TASK TO CARRY OUT – Write out each record exactly as given, but do not include the pictures.

[Before-and-after change records]
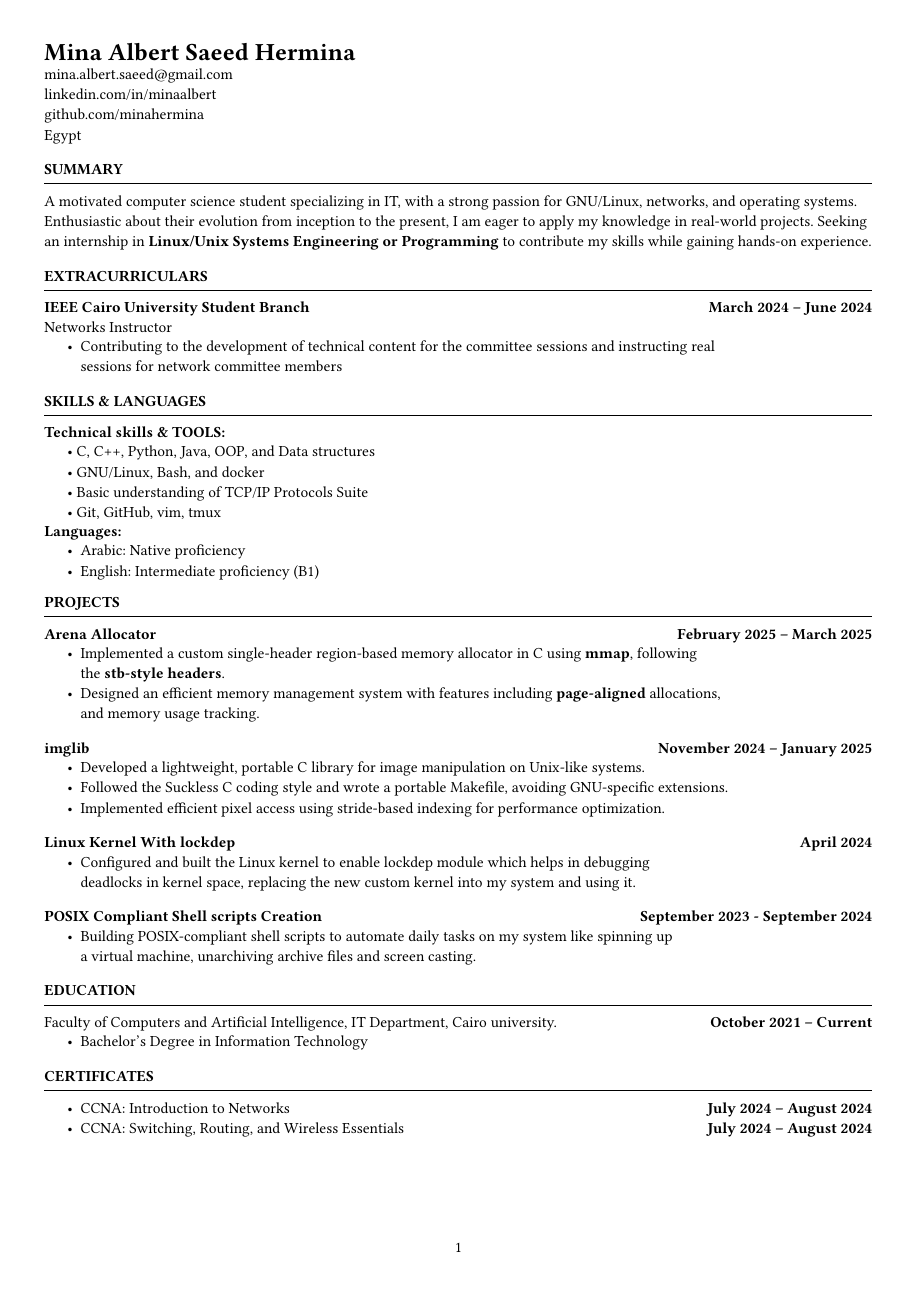
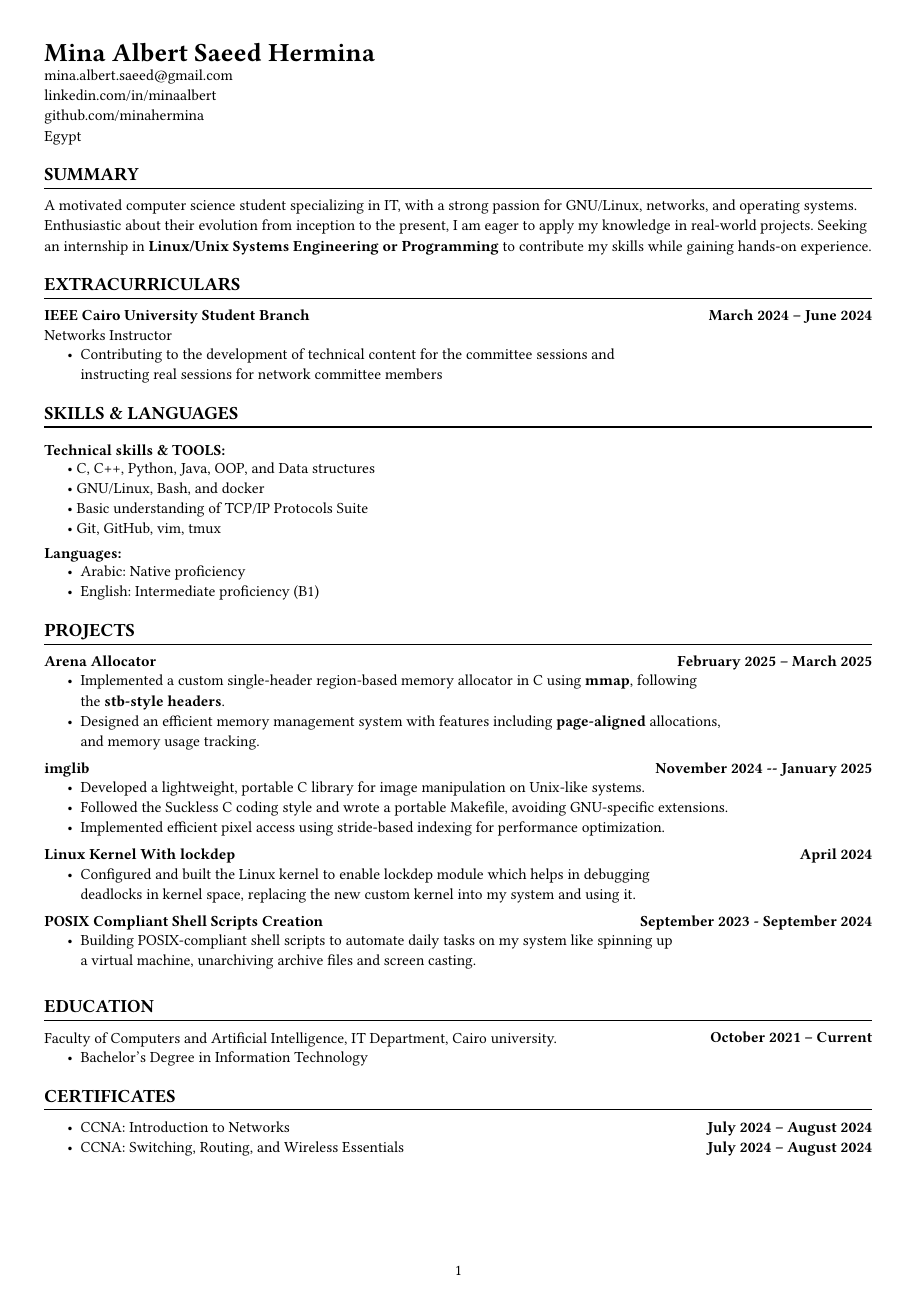
Before and after one commit to minahermina/resume, a Typst document (typst/Mina-Hermina-CV.typ): the whole page. Compiled offline with Typst 0.15; a missing font is replaced by an installed copy or a similar font.

Commit message:
Edit resume

```diff
--- a/typst/Mina-Hermina-CV.typ
+++ b/typst/Mina-Hermina-CV.typ
@@ -16,31 +22,58 @@
     first-line-indent: 0pt,
 )
 
+#set document(
+  title: "Mina Hermina's CV",
+  author: "Mina Hermina",
+  keywords: ("Mina Hermina", "CV", "typst"),
+  date: datetime.today(),
+)
+
+#let def_section(title, content) = {
+    heading(level:2)[#title]
+    line(length: 100%, stroke: 0.8pt)
+    v(2pt)
+    content
+    v(8pt)
+}
+
+#let list-padding = 1.5em
+
+#let def_project(name, date, content) = {
+    table(
+        columns: (1fr, auto),
+        inset: 0pt,
+        stroke: none,
+        align: (left, right),
+        [*#name*], [*#date*]
+    )
+
+    pad(left: list-padding)[
+        #content
+    ]
+
+    v(5pt)
+}
+
+// ---------------------------------------------------------------
 // Header with name and contact info
-#text(size: 16pt, weight: "bold")[Mina Albert Saeed Hermina] \
+#text(size: 17pt, weight: "bold")[Mina Albert Saeed Hermina] \
 #align(left)[
     #link("mailto:mina.albert.saeed@gmail.com")[mina.albert.saeed\@gmail.com] \
     #link("https://www.linkedin.com/in/minaalbert")[linkedin.com/in/minaalbert] \
     #link("https://github.com/minahermina")[github.com/minahermina] \
     Egypt
+    #v(8pt)
 ]
 
-#v(10pt)
+#def_section("SUMMARY", [
+    A motivated computer science student specializing in IT, with a strong passion for GNU/Linux,
+    networks, and operating systems. Enthusiastic about their evolution from inception to the present,
+    I am eager to apply my knowledge in real-world projects. Seeking an internship in *Linux/Unix Systems Engineering or Programming*
+    to contribute my skills while gaining hands-on experience.
+])
 
-// Summary Section
-#text(weight: "bold", size: 10pt)[SUMMARY]
-#line(length: 100%, stroke: 0.8pt)
-#v(2pt)
-
-A motivated computer science student specializing in IT, with a strong passion for GNU/Linux, networks, and operating systems. Enthusiastic about their evolution from inception to the present, I am eager to apply my knowledge in real-world projects. Seeking an internship in *Linux/Unix Systems Engineering or Programming* to contribute my skills while gaining hands-on experience.
-
-#v(10pt)
-
-// Extracurriculars Section
-#text(weight: "bold", size: 10pt)[EXTRACURRICULARS]
-#line(length: 100%, stroke: 0.8pt)
-#v(2pt)
-
+#def_section("EXTRACURRICULARS",[
     #table(
         columns: (1fr, auto),
         inset: 0pt,
@@ -50,105 +83,54 @@ A motivated computer science student specializing in IT, with a strong passion f
         [*March 2024 -- June 2024*]
     )
     Networks Instructor
-#pad(left: 1.5em)[
+    #pad(left: list-padding)[
         - Contributing to the development of technical content for the committee sessions and
-    instructing real
-    \ sessions for network committee members
+          \ instructing real sessions for network committee members
     ]
-#v(10pt)
+])
 
-// Skills & Languages Section
-#text(weight: "bold", size: 10pt)[SKILLS & LANGUAGES]
-#line(length: 100%, stroke: 0.8pt)
-
-#v(2pt)
-
-*Technical skills & TOOLS:* \
-#pad(left: 1.5em)[
+#def_section("SKILLS & LANGUAGES", [
+    === *Technical skills & TOOLS:* \
+    #pad(left: list-padding)[
         • C, C++, Python, Java, OOP, and Data structures \
         • GNU/Linux, Bash, and docker \
         • Basic understanding of TCP/IP Protocols Suite \
         • Git, GitHub, vim, tmux \
     ]
 
-*Languages:*
-#pad(left: 1.5em)[
+    === *Languages:*
+    #pad(left: list-padding)[
         - Arabic: Native proficiency
         - English: Intermediate proficiency (B1)
     ]
+])
 
-#v(8pt)
-
-// Projects Section
-#text(weight: "bold", size: 10pt)[PROJECTS]
-#line(length: 100%, stroke: 0.8pt)
-#v(2pt)
-
-#table(
-  columns: (1fr, auto),
-  inset: 0pt,
-  stroke: none,
-  align: (left, right),
-  [*Arena Allocator*], [*February 2025 -- March 2025*]
-)
-#pad(left: 1.5em)[
+#def_section("PROJECTS", [
+    #def_project(heading(level: 3, "Arena Allocator"), "February 2025 – March 2025", [
         - Implemented a custom single-header region-based memory allocator in C using *mmap*, following
           \ the *stb-style headers*.
         - Designed an efficient memory management system with features including *page-aligned* allocations,
           \ and memory usage tracking.
-]
+    ])
 
-#v(10pt)
-
-#table(
-  columns: (1fr, auto),
-  inset: 0pt,
-  stroke: none,
-  align: (left, right),
-  [*imglib*], [*November 2024 -- January 2025*]
-)
-
-#pad(left: 1.5em)[
+    #def_project(heading(level:3, "imglib"), "November 2024 -- January 2025", [
         - Developed a lightweight, portable C library for image manipulation on Unix-like systems.
         - Followed the Suckless C coding style and wrote a portable Makefile, avoiding GNU-specific extensions.
         - Implemented efficient pixel access using stride-based indexing for performance optimization.
-]
+    ])
 
-#v(10pt)
-
-#table(
-  columns: (1fr, auto),
-  inset: 0pt,
-  stroke: none,
-  align: (left, right),
-  [*Linux Kernel With lockdep*], [*April 2024*]
-)
-#pad(left: 1.5em)[
+    #def_project(heading(level:3, "Linux Kernel With lockdep"), "April 2024", [
         - Configured and built the Linux kernel to enable lockdep module which helps in debugging
           \ deadlocks  in kernel space, replacing the new custom kernel into my system and using it.
-]
+    ])
 
-#v(10pt)
-
-#table(
-  columns: (1fr, auto),
-  inset: 0pt,
-  stroke: none,
-  align: (left, right),
-  [*POSIX Compliant Shell scripts Creation*], [*September 2023 - September 2024*]
-)
-#pad(left: 1.5em)[
+    #def_project(heading(level:3, "POSIX Compliant Shell Scripts Creation"), "September 2023 - September 2024", [
         - Building POSIX-compliant shell scripts to automate daily tasks on my system like spinning up
           \ a virtual machine, unarchiving archive files and screen casting.
-]
+    ])
+])
 
-#v(10pt)
-
-// Education Section
-#text(weight: "bold", size: 10pt)[EDUCATION]
-#line(length: 100%, stroke: 0.8pt)
-#v(2pt)
-
+#def_section("EDUCATION", [
     #table(
         columns: (1fr, auto),
         inset: 0pt,
@@ -157,18 +139,18 @@ Networks Instructor
         [Faculty of Computers and Artificial Intelligence, IT Department, Cairo university.],
         [*October 2021 -- Current*]
     )
-#pad(left: 1.5em)[
+    #pad(left: list-padding)[
         - Bachelor's Degree in Information Technology
     ]
 
-#v(10pt)
+])
 
-// Certificates Section
-#text(weight: "bold", size: 10pt)[CERTIFICATES]
-#line(length: 100%, stroke: 0.8pt)
-#v(2pt)
-
-#pad(left: 1.5em)[
+#def_section("CERTIFICATES", [
+    #pad(left: list-padding)[
         - CCNA: Introduction to Networks #h(1fr) *July 2024 -- August 2024*
         - CCNA: Switching, Routing, and Wireless Essentials #h(1fr) *July 2024 -- August 2024*
     ]
+
+])
+
+// ---------------------------------------------------------------
```
Also changed, not shown: Mina-Hermina-CV.pdf, typst/Mina-Hermina-CV.typ (8 more changed lines). Lines whose indentation alone changed are shown as unchanged.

YOUR SOLUTION –
Before and after one commit to minahermina/resume, a Typst document (typst/Mina-Hermina-CV.typ): the whole page. Compiled offline with Typst 0.15; a missing font is replaced by an installed copy or a similar font.

Commit message:
Edit resume

```diff
--- a/typst/Mina-Hermina-CV.typ
+++ b/typst/Mina-Hermina-CV.typ
@@ -16,31 +22,58 @@
     first-line-indent: 0pt,
 )
 
+#set document(
+  title: "Mina Hermina's CV",
+  author: "Mina Hermina",
+  keywords: ("Mina Hermina", "CV", "typst"),
+  date: datetime.today(),
+)
+
+#let def_section(title, content) = {
+    heading(level:2)[#title]
+    line(length: 100%, stroke: 0.8pt)
+    v(2pt)
+    content
+    v(8pt)
+}
+
+#let list-padding = 1.5em
+
+#let def_project(name, date, content) = {
+    table(
+        columns: (1fr, auto),
+        inset: 0pt,
+        stroke: none,
+        align: (left, right),
+        [*#name*], [*#date*]
+    )
+
+    pad(left: list-padding)[
+        #content
+    ]
+
+    v(5pt)
+}
+
+// ---------------------------------------------------------------
 // Header with name and contact info
-#text(size: 16pt, weight: "bold")[Mina Albert Saeed Hermina] \
+#text(size: 17pt, weight: "bold")[Mina Albert Saeed Hermina] \
 #align(left)[
     #link("mailto:mina.albert.saeed@gmail.com")[mina.albert.saeed\@gmail.com] \
     #link("https://www.linkedin.com/in/minaalbert")[linkedin.com/in/minaalbert] \
     #link("https://github.com/minahermina")[github.com/minahermina] \
     Egypt
+    #v(8pt)
 ]
 
-#v(10pt)
+#def_section("SUMMARY", [
+    A motivated computer science student specializing in IT, with a strong passion for GNU/Linux,
+    networks, and operating systems. Enthusiastic about their evolution from inception to the present,
+    I am eager to apply my knowledge in real-world projects. Seeking an internship in *Linux/Unix Systems Engineering or Programming*
+    to contribute my skills while gaining hands-on experience.
+])
 
-// Summary Section
-#text(weight: "bold", size: 10pt)[SUMMARY]
-#line(length: 100%, stroke: 0.8pt)
-#v(2pt)
-
-A motivated computer science student specializing in IT, with a strong passion for GNU/Linux, networks, and operating systems. Enthusiastic about their evolution from inception to the present, I am eager to apply my knowledge in real-world projects. Seeking an internship in *Linux/Unix Systems Engineering or Programming* to contribute my skills while gaining hands-on experience.
-
-#v(10pt)
-
-// Extracurriculars Section
-#text(weight: "bold", size: 10pt)[EXTRACURRICULARS]
-#line(length: 100%, stroke: 0.8pt)
-#v(2pt)
-
+#def_section("EXTRACURRICULARS",[
     #table(
         columns: (1fr, auto),
         inset: 0pt,
@@ -50,105 +83,54 @@ A motivated computer science student specializing in IT, with a strong passion f
         [*March 2024 -- June 2024*]
     )
     Networks Instructor
-#pad(left: 1.5em)[
+    #pad(left: list-padding)[
         - Contributing to the development of technical content for the committee sessions and
-    instructing real
-    \ sessions for network committee members
+          \ instructing real sessions for network committee members
     ]
-#v(10pt)
+])
 
-// Skills & Languages Section
-#text(weight: "bold", size: 10pt)[SKILLS & LANGUAGES]
-#line(length: 100%, stroke: 0.8pt)
-
-#v(2pt)
-
-*Technical skills & TOOLS:* \
-#pad(left: 1.5em)[
+#def_section("SKILLS & LANGUAGES", [
+    === *Technical skills & TOOLS:* \
+    #pad(left: list-padding)[
         • C, C++, Python, Java, OOP, and Data structures \
         • GNU/Linux, Bash, and docker \
         • Basic understanding of TCP/IP Protocols Suite \
         • Git, GitHub, vim, tmux \
     ]
 
-*Languages:*
-#pad(left: 1.5em)[
+    === *Languages:*
+    #pad(left: list-padding)[
         - Arabic: Native proficiency
         - English: Intermediate proficiency (B1)
     ]
+])
 
-#v(8pt)
-
-// Projects Section
-#text(weight: "bold", size: 10pt)[PROJECTS]
-#line(length: 100%, stroke: 0.8pt)
-#v(2pt)
-
-#table(
-  columns: (1fr, auto),
-  inset: 0pt,
-  stroke: none,
-  align: (left, right),
-  [*Arena Allocator*], [*February 2025 -- March 2025*]
-)
-#pad(left: 1.5em)[
+#def_section("PROJECTS", [
+    #def_project(heading(level: 3, "Arena Allocator"), "February 2025 – March 2025", [
         - Implemented a custom single-header region-based memory allocator in C using *mmap*, following
           \ the *stb-style headers*.
         - Designed an efficient memory management system with features including *page-aligned* allocations,
           \ and memory usage tracking.
-]
+    ])
 
-#v(10pt)
-
-#table(
-  columns: (1fr, auto),
-  inset: 0pt,
-  stroke: none,
-  align: (left, right),
-  [*imglib*], [*November 2024 -- January 2025*]
-)
-
-#pad(left: 1.5em)[
+    #def_project(heading(level:3, "imglib"), "November 2024 -- January 2025", [
         - Developed a lightweight, portable C library for image manipulation on Unix-like systems.
         - Followed the Suckless C coding style and wrote a portable Makefile, avoiding GNU-specific extensions.
         - Implemented efficient pixel access using stride-based indexing for performance optimization.
-]
+    ])
 
-#v(10pt)
-
-#table(
-  columns: (1fr, auto),
-  inset: 0pt,
-  stroke: none,
-  align: (left, right),
-  [*Linux Kernel With lockdep*], [*April 2024*]
-)
-#pad(left: 1.5em)[
+    #def_project(heading(level:3, "Linux Kernel With lockdep"), "April 2024", [
         - Configured and built the Linux kernel to enable lockdep module which helps in debugging
           \ deadlocks  in kernel space, replacing the new custom kernel into my system and using it.
-]
+    ])
 
-#v(10pt)
-
-#table(
-  columns: (1fr, auto),
-  inset: 0pt,
-  stroke: none,
-  align: (left, right),
-  [*POSIX Compliant Shell scripts Creation*], [*September 2023 - September 2024*]
-)
-#pad(left: 1.5em)[
+    #def_project(heading(level:3, "POSIX Compliant Shell Scripts Creation"), "September 2023 - September 2024", [
         - Building POSIX-compliant shell scripts to automate daily tasks on my system like spinning up
           \ a virtual machine, unarchiving archive files and screen casting.
-]
+    ])
+])
 
-#v(10pt)
-
-// Education Section
-#text(weight: "bold", size: 10pt)[EDUCATION]
-#line(length: 100%, stroke: 0.8pt)
-#v(2pt)
-
+#def_section("EDUCATION", [
     #table(
         columns: (1fr, auto),
         inset: 0pt,
@@ -157,18 +139,18 @@ Networks Instructor
         [Faculty of Computers and Artificial Intelligence, IT Department, Cairo university.],
         [*October 2021 -- Current*]
     )
-#pad(left: 1.5em)[
+    #pad(left: list-padding)[
         - Bachelor's Degree in Information Technology
     ]
 
-#v(10pt)
+])
 
-// Certificates Section
-#text(weight: "bold", size: 10pt)[CERTIFICATES]
-#line(length: 100%, stroke: 0.8pt)
-#v(2pt)
-
-#pad(left: 1.5em)[
+#def_section("CERTIFICATES", [
+    #pad(left: list-padding)[
         - CCNA: Introduction to Networks #h(1fr) *July 2024 -- August 2024*
         - CCNA: Switching, Routing, and Wireless Essentials #h(1fr) *July 2024 -- August 2024*
     ]
+
+])
+
+// ---------------------------------------------------------------
```
Also changed, not shown: Mina-Hermina-CV.pdf, typst/Mina-Hermina-CV.typ (8 more changed lines). Lines whose indentation alone changed are shown as unchanged.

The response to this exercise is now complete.